Yak butter tea is often referred to as the national drink of Dhorje's homeland, Tibet. Tibetans drink it all day long — up to 60 cups a day, it's said — though they're not the only ones who enjoy it: It's consumed in countries throughout the Himalayas.
In those lofty Himalayan mountains, a few cups of yak butter tea would be a welcome respite from the cold, thin air. And Dhorje tells The Salt that butter tea, or po cha, is a comforting reminder of home. But yak butter is pretty hard to come by in New York. So Dhorje, and anyone who orders it at Café Himalaya, has to make do with butter from a cow.
Back in Tibet, yak butter is plentiful; yaks have been a prime source of milk, meat and fiber for thousands of years. Yaks are well-suited to Tibet's rugged landscape, high altitude and extreme weather. They're also not picky eaters and have thrived there since they were first domesticated around 800 B.C.
Making butter tea the traditional way is a time consuming process. First, you'll need a brick of tea — most recipes call for Pu-erh or Pemagul black tea. You'll crush it, soak in cold water and then boil it for multiple hours. Once the tea has steeped, it goes into a long wooden churn referred to as a cha dong. Then, butter, milk and salt are added and churned until thoroughly mixed. Luckily, modern Tibetans can speed up the process by using loose leaf tea and a blender.
Butter tea likely became a staple of the Tibetan diet soon after tea was introduced to the country during China's Tang dynasty (618-907 AD). In The Story of Tea, authors Mary Lou and Robert Heiss describe how a Chinese princess was married to the king of Tibet, opening up tea and other trade between the two countries.
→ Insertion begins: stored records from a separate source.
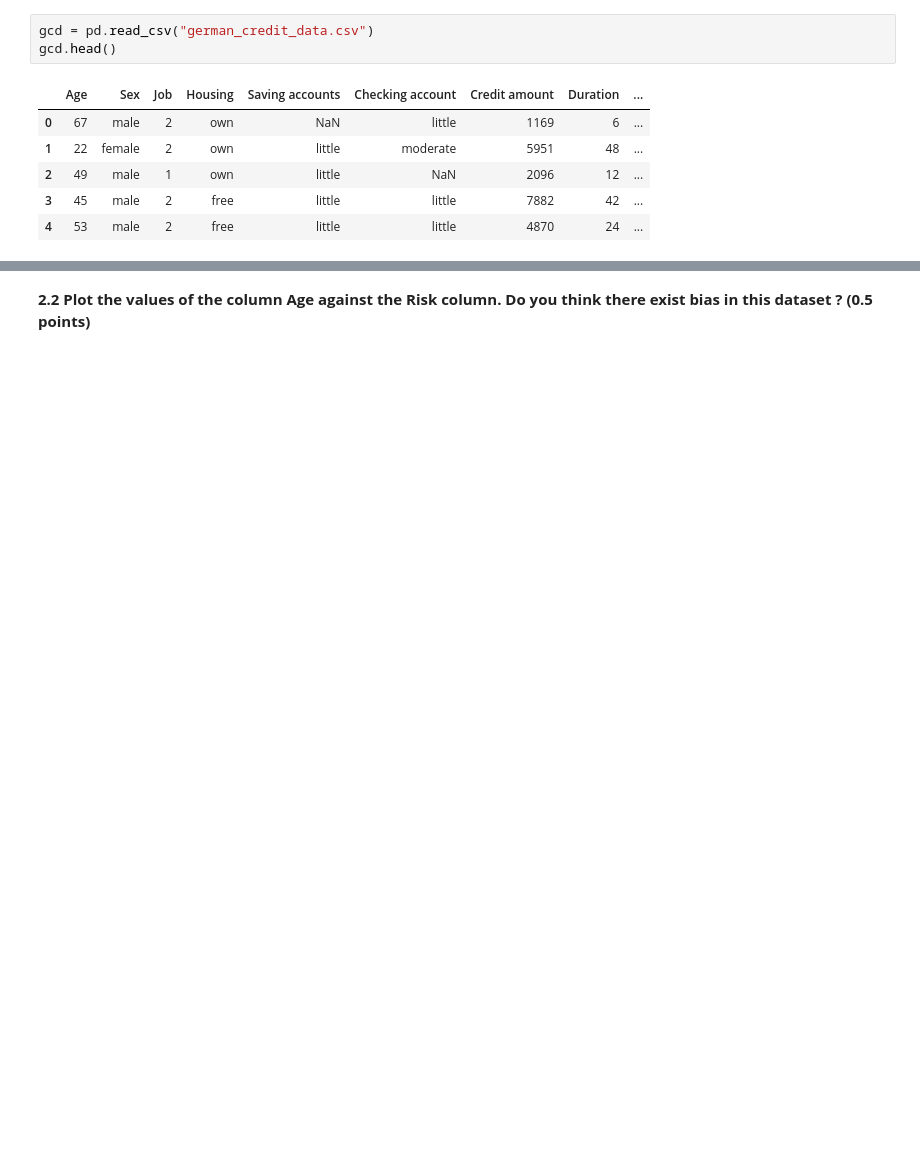
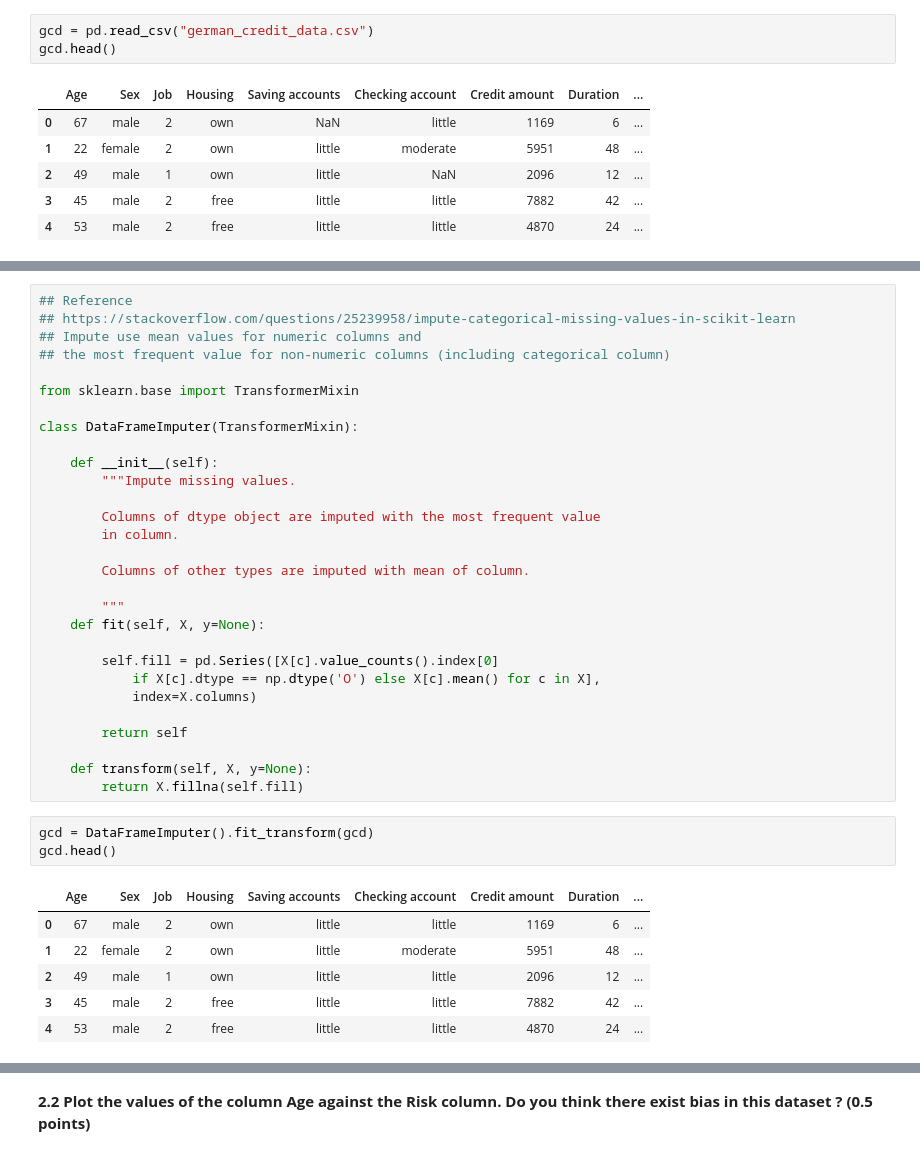
Before and after one commit to enliktjioe/bda2020, a Jupyter notebook: HW6/Homework_06.ipynb, the cells around one changed output, grey strips where cells are left out. Cells and saved outputs as stored; diff of their text form; blank space fills up the shorter version.

```diff
--- a/HW6/Homework_06.ipynb
+++ b/HW6/Homework_06.ipynb
@@ -623,0 +648,39 @@ gcd.head()
+# %%
+## Reference
+## https://stackoverflow.com/questions/25239958/impute-categorical-missing-values-in-scikit-learn
+## Impute use mean values for numeric columns and
+## the most frequent value for non-numeric columns (including categorical column)
+
+from sklearn.base import TransformerMixin
+
+class DataFrameImputer(TransformerMixin):
+
+    def __init__(self):
+        """Impute missing values.
+
+        Columns of dtype object are imputed with the most frequent value
+        in column.
+
+        Columns of other types are imputed with mean of column.
+
+        """
+    def fit(self, X, y=None):
+
+        self.fill = pd.Series([X[c].value_counts().index[0]
+            if X[c].dtype == np.dtype('O') else X[c].mean() for c in X],
+            index=X.columns)
+
+        return self
+
+    def transform(self, X, y=None):
+        return X.fillna(self.fill)
+# %%
+gcd = DataFrameImputer().fit_transform(gcd)
+gcd.head()
+# %% [output]
+|  | Age | Sex | Job | Housing | Saving accounts | Checking account | Credit amount | Duration | ... |
+| 0 | 67 | male | 2 | own | little | little | 1169 | 6 | ... |
+| 1 | 22 | female | 2 | own | little | moderate | 5951 | 48 | ... |
+| 2 | 49 | male | 1 | own | little | little | 2096 | 12 | ... |
+| 3 | 45 | male | 2 | free | little | little | 7882 | 42 | ... |
+| 4 | 53 | male | 2 | free | little | little | 4870 | 24 | ... |
```
Also changed, not shown: parts of 5 cells of this notebook.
The introduction of this hot beverage to Tibet "provided them with warmth and supplemented their meager diet," the Heisses write. And while no one knows exactly when yak butter was added for the first time, it's likely that it didn't take long.
In addition to the warmth it provides, butter tea may be an important part of cold, high-altitude diets. Above 10,000 feet, the human body loses water roughly twice as fast as it would at sea level, making the risk of dehydration high. The addition of salt to this tea helps Tibetans (and non-natives) stay hydrated in the cold Himalayan Mountains.
The tea is such a large part of their diet that, until recently "every Tibetan owned a por pa or tea bowl," writes Rupert Faulkner, an author and senior curator at the Victoria and Albert Museum in London, in his book Tea East & West. He adds that the bowls even snugly fit into the pocket of the chupa, a traditional piece of clothing worn by men and women alike.
Today it's more common to see Tibetans drinking their butter tea from thermoses. It's also part of Tibetan hospitality to offer guests a bowl of butter tea, which is a yellowish color and has the consistency of soup. And a good host will refilling the bowl to the brim again and again until it's time for goodbyes — at which point a polite guest will drain what's left.
To the Western palate, yak butter may taste strange at first, perhaps because resilient yak can survive on a meager diet of grasses and shrubs. This makes for a very different taste than the sweet butter we're used to, produced by corn-fed cows. The Heisses describe the yak butter tea as having an "oily and fatty texture which coated our mouths."
One Westerner, however, was deeply inspired by yak butter tea, so much that he started a company riffing off the idea. Heard of Bulletproof Coffee? It was "invented" by Silicon Valley entrepreneur and investor David Asprey after he tried yak butter tea in Tibet. It combines grassfed-butter, oil and coffee into a breakfast of champions Asprey claims will suppress the appetite and give your brain a boost. (Many are dubious of these claims; read Gizmodo's takedown here.)
Tea Tuesdays is an occasional series exploring the science, history, culture and economics of this ancient brewed beverage.
Tove Danovich is a writer based in New York City.